#### Source data
+ + + + + + +
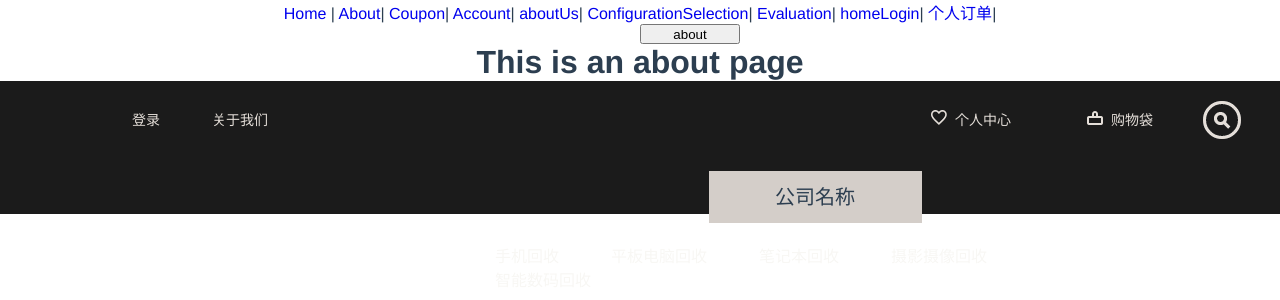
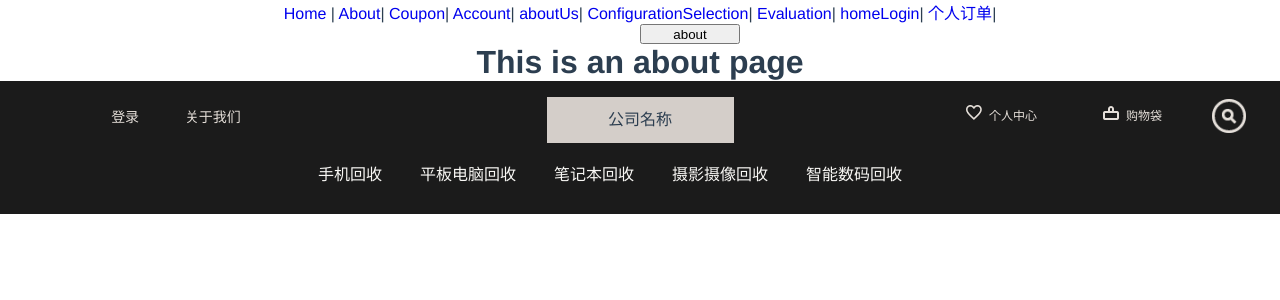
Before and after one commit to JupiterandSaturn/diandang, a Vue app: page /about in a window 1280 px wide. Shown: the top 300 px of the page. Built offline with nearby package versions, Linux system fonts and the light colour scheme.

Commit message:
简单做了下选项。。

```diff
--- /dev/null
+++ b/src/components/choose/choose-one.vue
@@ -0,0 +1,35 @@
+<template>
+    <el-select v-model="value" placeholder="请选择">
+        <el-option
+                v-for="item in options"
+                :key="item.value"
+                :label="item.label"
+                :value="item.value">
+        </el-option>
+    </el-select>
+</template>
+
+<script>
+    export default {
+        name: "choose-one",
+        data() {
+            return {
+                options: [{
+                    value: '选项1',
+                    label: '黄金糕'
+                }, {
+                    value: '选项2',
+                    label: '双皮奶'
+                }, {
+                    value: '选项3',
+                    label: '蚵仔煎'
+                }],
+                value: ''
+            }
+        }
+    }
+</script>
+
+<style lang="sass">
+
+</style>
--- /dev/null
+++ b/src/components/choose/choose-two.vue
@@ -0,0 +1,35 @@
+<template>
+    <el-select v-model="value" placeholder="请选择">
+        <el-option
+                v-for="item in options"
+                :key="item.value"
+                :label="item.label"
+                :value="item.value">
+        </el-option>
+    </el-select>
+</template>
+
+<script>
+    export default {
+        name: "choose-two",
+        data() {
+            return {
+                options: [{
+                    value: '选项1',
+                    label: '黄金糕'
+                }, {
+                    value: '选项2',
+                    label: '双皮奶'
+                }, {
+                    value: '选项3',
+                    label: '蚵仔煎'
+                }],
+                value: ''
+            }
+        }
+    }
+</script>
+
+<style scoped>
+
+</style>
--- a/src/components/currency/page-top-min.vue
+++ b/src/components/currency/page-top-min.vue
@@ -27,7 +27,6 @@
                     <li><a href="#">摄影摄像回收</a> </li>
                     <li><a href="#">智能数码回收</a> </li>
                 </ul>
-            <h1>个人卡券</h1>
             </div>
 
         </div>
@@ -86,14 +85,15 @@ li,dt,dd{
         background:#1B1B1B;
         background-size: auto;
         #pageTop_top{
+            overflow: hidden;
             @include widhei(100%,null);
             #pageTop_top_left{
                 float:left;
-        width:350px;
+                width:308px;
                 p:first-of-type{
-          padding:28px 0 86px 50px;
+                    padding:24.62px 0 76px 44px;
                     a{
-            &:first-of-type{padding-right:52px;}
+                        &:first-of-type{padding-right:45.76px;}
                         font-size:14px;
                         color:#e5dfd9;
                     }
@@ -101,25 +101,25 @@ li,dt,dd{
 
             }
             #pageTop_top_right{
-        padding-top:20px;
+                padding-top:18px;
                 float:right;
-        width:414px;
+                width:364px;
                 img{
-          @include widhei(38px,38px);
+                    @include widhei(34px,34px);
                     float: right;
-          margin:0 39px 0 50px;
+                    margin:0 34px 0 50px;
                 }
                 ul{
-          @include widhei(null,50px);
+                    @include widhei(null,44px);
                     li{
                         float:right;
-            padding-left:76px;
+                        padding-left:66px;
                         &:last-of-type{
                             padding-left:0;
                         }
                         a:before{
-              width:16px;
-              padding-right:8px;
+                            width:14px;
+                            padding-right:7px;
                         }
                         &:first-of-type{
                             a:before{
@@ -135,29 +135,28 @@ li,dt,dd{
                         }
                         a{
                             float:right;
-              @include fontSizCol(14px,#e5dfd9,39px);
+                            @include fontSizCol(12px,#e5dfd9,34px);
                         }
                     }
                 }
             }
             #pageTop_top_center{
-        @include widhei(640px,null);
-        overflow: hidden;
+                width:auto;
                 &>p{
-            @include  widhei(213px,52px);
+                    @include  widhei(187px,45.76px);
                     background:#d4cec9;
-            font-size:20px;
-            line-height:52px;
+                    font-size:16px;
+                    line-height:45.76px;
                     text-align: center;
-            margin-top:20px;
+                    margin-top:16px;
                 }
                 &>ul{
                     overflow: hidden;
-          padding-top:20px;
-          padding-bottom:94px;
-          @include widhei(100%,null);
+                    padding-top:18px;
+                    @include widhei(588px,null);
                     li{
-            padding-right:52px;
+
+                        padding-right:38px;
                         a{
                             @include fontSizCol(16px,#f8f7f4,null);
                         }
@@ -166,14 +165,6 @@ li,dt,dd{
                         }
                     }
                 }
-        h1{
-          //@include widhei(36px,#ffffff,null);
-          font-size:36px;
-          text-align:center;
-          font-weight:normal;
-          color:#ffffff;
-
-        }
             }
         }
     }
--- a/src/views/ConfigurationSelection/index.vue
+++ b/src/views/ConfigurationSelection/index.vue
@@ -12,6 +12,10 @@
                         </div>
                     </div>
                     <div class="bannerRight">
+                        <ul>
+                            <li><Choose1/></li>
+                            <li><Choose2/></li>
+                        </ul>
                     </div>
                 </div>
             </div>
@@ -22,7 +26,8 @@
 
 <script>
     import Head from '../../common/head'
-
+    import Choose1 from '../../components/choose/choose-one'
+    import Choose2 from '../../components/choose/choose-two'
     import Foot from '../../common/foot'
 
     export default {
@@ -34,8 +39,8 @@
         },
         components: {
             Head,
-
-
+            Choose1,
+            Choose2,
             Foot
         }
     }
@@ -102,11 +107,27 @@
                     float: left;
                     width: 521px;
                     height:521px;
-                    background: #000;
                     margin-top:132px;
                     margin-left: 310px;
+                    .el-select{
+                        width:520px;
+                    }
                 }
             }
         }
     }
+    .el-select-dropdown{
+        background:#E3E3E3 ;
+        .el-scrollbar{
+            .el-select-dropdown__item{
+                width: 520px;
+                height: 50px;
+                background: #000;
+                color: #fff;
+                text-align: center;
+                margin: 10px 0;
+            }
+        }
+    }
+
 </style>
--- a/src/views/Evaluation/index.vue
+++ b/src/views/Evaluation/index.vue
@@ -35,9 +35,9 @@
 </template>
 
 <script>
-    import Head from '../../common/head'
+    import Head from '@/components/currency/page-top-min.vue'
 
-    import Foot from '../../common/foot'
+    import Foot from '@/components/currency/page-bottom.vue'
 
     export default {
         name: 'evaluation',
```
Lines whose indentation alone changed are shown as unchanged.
+ + + + + + +
#### Exercise directions
Could you return every line from the entries above in which the string "background" occurs?

#### Worked solution
         background:#1B1B1B;
         background-size: auto;
                     background:#d4cec9;
-                    background: #000;
+        background:#E3E3E3 ;
+                background: #000;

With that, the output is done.